Methods Manual for Salt Lake Studies/pH< Methods Manual for Salt Lake Studies
Authors: PSJ Coleman,
pH measurement overviewEdit
pH is an important indicator of biological stability in waterbodies. pH is the measurement of hydrogen potential of a liquid. In common language it is a measure of the acidity or alkalinity, and it is reported in measures that range from 1 to 14. When liquids have a pH of 7 they are considered neutral, while pH values less than 7 are acidic and values more than 7 are alkaline or basic.

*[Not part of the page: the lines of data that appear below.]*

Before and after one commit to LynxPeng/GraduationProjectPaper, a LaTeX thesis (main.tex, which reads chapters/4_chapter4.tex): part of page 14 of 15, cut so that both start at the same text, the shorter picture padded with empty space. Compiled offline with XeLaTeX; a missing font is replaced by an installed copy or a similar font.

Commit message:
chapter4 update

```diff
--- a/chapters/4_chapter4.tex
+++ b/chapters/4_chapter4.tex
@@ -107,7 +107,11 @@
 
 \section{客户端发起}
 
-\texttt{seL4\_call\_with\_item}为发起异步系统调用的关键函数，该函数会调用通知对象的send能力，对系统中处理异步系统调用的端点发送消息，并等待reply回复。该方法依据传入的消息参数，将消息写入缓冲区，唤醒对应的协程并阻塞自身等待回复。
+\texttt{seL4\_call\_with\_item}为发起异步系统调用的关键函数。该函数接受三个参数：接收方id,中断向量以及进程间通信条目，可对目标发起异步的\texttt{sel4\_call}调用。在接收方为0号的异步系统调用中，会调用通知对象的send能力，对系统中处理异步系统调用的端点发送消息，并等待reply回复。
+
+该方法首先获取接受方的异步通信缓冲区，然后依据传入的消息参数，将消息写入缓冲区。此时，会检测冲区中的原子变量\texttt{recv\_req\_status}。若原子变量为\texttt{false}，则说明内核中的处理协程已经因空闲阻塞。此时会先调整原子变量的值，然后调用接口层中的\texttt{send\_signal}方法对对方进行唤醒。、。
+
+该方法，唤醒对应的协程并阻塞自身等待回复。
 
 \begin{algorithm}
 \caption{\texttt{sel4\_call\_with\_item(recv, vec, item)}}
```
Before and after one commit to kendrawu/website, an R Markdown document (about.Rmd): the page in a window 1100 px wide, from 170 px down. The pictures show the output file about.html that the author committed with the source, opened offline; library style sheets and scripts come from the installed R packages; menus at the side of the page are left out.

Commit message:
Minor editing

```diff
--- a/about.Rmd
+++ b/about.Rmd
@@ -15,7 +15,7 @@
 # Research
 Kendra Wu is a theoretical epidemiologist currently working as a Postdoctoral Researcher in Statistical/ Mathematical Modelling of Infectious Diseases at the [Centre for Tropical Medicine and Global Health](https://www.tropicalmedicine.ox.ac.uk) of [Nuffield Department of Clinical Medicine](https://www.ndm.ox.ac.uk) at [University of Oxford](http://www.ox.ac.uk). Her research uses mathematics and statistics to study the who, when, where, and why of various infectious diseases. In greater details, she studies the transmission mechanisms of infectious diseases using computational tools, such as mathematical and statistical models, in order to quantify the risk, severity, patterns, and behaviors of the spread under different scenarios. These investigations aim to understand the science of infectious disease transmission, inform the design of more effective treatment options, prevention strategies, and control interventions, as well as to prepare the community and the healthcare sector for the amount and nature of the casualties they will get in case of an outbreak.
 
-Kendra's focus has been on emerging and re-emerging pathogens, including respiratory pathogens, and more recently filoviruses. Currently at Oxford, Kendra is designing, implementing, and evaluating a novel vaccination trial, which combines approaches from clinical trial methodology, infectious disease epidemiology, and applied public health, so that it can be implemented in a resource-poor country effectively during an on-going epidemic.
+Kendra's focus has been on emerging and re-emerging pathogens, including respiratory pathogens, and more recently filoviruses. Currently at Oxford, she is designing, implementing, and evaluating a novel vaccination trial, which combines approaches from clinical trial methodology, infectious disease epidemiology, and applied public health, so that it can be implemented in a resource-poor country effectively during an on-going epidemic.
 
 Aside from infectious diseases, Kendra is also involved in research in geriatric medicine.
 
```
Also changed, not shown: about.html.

pH readings may rise with rising salinity, as many of the salts found in Australian salt lakes are alkaline. High pH readings may also indicate the presence of algal blooms, and is this case the high pH may be a by-product of planktonic photosynthesis. Peats, organic litter or decomposition of sulfates (eg gypsum) by certain bacteria may result in low (<5) pH readings.
pH may be measured using pH strips (with a resolution of 0.5 pH units), pH liquid test kits (with a resolution of 0.2 units), by titration, or with a probe/multi purpose meter (with a resolution of less than 0.1 pH units). The pH strips are the cheapest and most rugged option but are less precise than the other three methods and some types of strips are sensitive to salinity changes.
Use of a pH meterEdit
Calibrate the meter using in-date calibration solution, following the directions in the pH meter manufacturer's manual. When the meter is calibrated, rinse the probe in distilled water. Insert the pH probe and temperature probe (if separate) into the brine sample you wish to measure and stir gently. Wait until the reading stabilises and record reading in the laboratory daybook.
Use of pH stripsEdit
pH strips may become inaccurate or not react at all as they age, or if they are exposed to water. If your packet of strips becomes wet, dispose of them.
Test your pH strips before each monitoring event to make sure that they provide an accurate reading in a reasonable length of time. This is done by immersing one of the strips into a fresh solutions of known pH values (buffer solution - pH 7 and pH 10), checking that the strip provides the correct reading, and then disposing of the used strip. Should your test strip not perform adequately, dispose of the entire pack and open a new one.
In the field, obtain a sample of the brine and place a pH strip into it. Leave the strip in the water until no further colour change occurs (up to 5 minutes). Remove pH strip from the sample and immediately compare the colours on the strip with those on the packet, and record the results.